Purchasing property does come with varying risks for the unwary buyer, thus ‘caveat emptor’ applies. However, the purchaser may reduce their risk by completing diligent inspections of the property and having the contract of sale reviewed by a solicitor prior to signing. One of the risks which may not be shown directly in the contract but only visible on the property inspection is illegal structures or other works which may have occurred on the land.
Section 32D of the Sale of Land Act 1962 requires the vendor to disclose matters that affect the property.
The section 32 statement in the contract of sale needs to disclose information in accordance with section 32D (a) and (b) of the Act which says:
(a) particulars of any notice, order, declaration, report or recommendation of a public authority or government department or approved proposal directly and currently affecting the land, being a notice, order, declaration, report, recommendation or approved proposal of which the vendor might reasonably be expected to have knowledge;
(b) whether there are any notices, property management plans, reports or orders in respect of the land issued by a government department or public authority in relation to livestock disease or contamination by agricultural chemicals affecting the ongoing use of the land for agricultural purposes.
One of the main disclosure criteria under section 32D of the Act, is orders that have been issued by the local council, against the property owner for illegal structures or other works that have affected the property. It is easy to miss illegal structures or other works carried out during a property inspection, as sometimes the quality of the work that has been completed is of a high professional standard, other times it is not, and it is easy to identify. Where there are illegal building works, the issue for the purchaser, is whether there where proper permits granted for those works by the local council. An example of an illegal structure would be a shed, house extension, garage, pool or other permanent structure, or electrical or plumbing works where a permit was required.
Generally, in most circumstances the section 32 statement will provide proper disclosure of the required certificates under the Act. This is where it is important for the purchaser to be able to understand the documents, whether they are current or out of date, which ones are missing, and if any documents are false. Where the purchaser is not sure about the certificates in the section 32 statement, they should discuss the contract documents with a solicitor and especially before signing.
The purchaser during their inspection of the interested property should take pictures with approval of the vendor’s agent of any structures that have been built, which do not look as if they fit properly with the dwelling or are odd, or new. The purchaser should also inquire whether there has been new electrical wiring or plumbing and to what parts of the property if concerns arise.
A prudent step for the purchaser if unusual structural works have been identified, is to make enquiries with the local council, while at the same time seeking advice from a solicitor.
Under section 32E of the Sale of Land Act 1962 it says:

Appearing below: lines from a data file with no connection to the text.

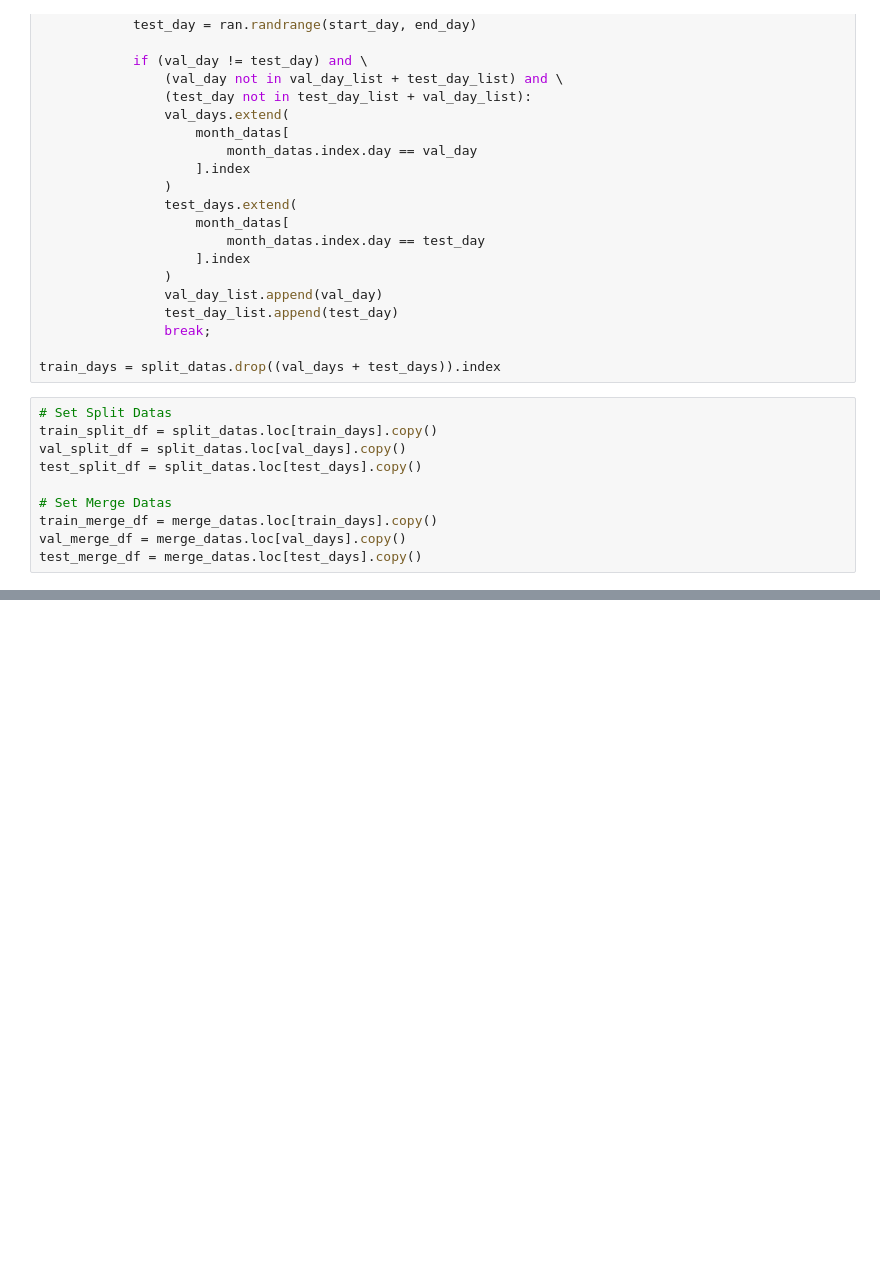
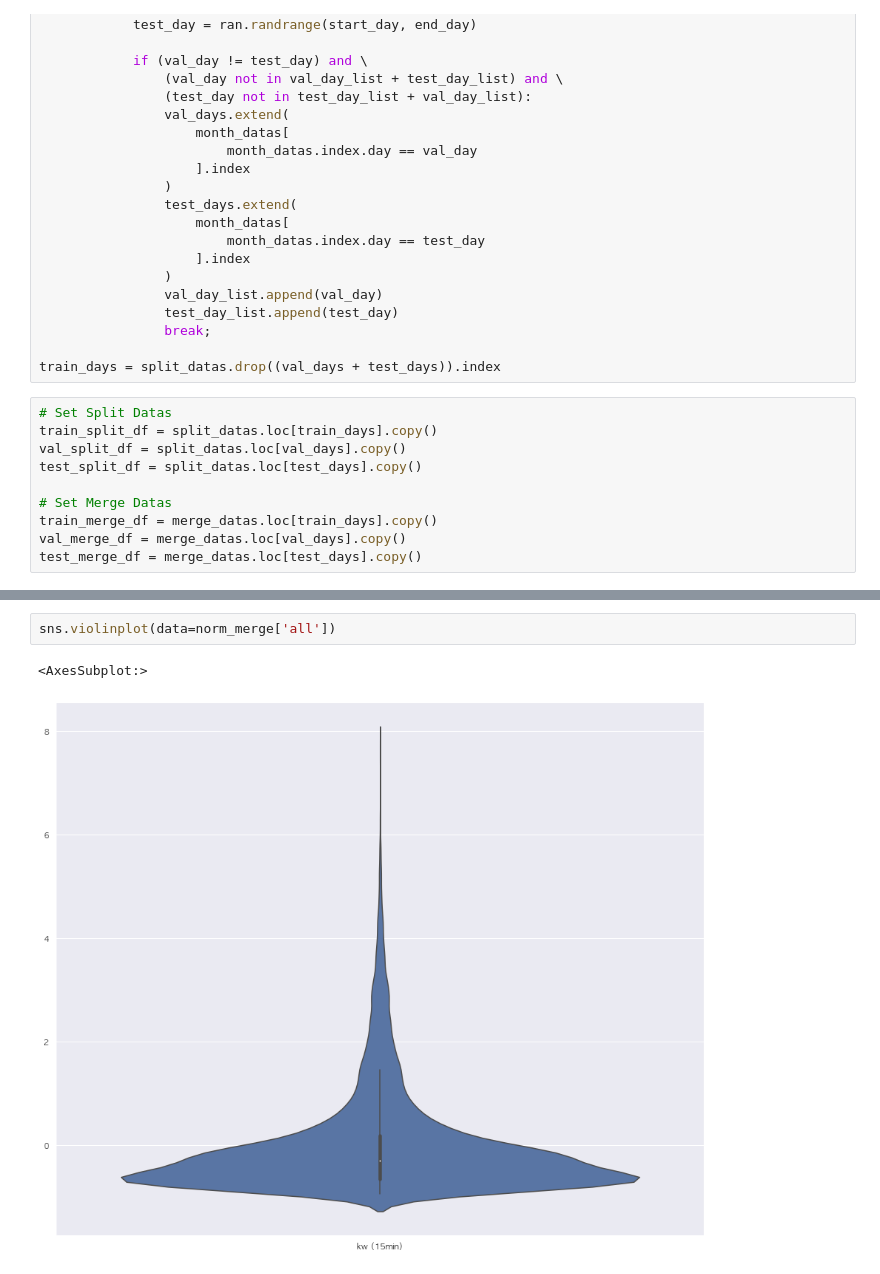
Before and after one commit to formegusto/study-timeseriesforecasting, a Jupyter notebook: Time Series Forecasting 정리 (TensorFlow Document).ipynb, the cells around one changed output, grey strips where cells are left out. Cells and saved outputs as stored; diff of their text form; blank space fills up the shorter version.

```diff
--- a/Time Series Forecasting 정리 (TensorFlow Document).ipynb
+++ b/Time Series Forecasting 정리 (TensorFlow Document).ipynb
@@ -334,0 +333,5 @@ sns.violinplot(data=norm_merge['a'])
+# %%
+sns.violinplot(data=norm_merge['all'])
+# %% [output]
+<AxesSubplot:>
+[figure, added]
```
Also changed, not shown: parts of 16 cells of this notebook.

If there is a residence on the land, a section 32 statement must contain particulars of any building permit issued under the Building Act 1993 in the preceding 7 years in relation to a building on the land.
Where an illegal structure has been identified after the contract is signed, and there are no orders issued by the local council, this illegal structure will then become the problem of the purchaser if orders are issued by the council at a later date. Where the local council has issued an order to the property owner for the removal of an illegal structure or other works and it was not disclosed in the section 32 statement nor identified by the purchaser, and settlement is completed, the purchaser will then become responsible for complying with the order. If the order issued by the local council was not disclosed in the section 32 statement but discovered after the contract was signed and before completion, the vendor would have to remedy the breach.
The purchaser can minimise their risk for an interested property by having the contract of sale reviewed by a solicitor, and carrying out diligent inspections of the property for any illegal works that may have occurred. In addition, the purchaser may also arrange title insurance to cover for such situations.
A purchaser generally engages a representative after the contract is signed, and where the cooling off period has passed. When this situation occurs the purchaser should not delay in obtaining legal advice.
The comments in the aforementioned do not constitute legal advice and are general in nature, and if legal advice is required please contact: John Melis at Legal AU Pty Ltd (03) 9999 7799 www.legalau.com
Legal AU Pty Ltd Lawyers are “Liability limited by a Scheme approved under Professional Standards Legislation.”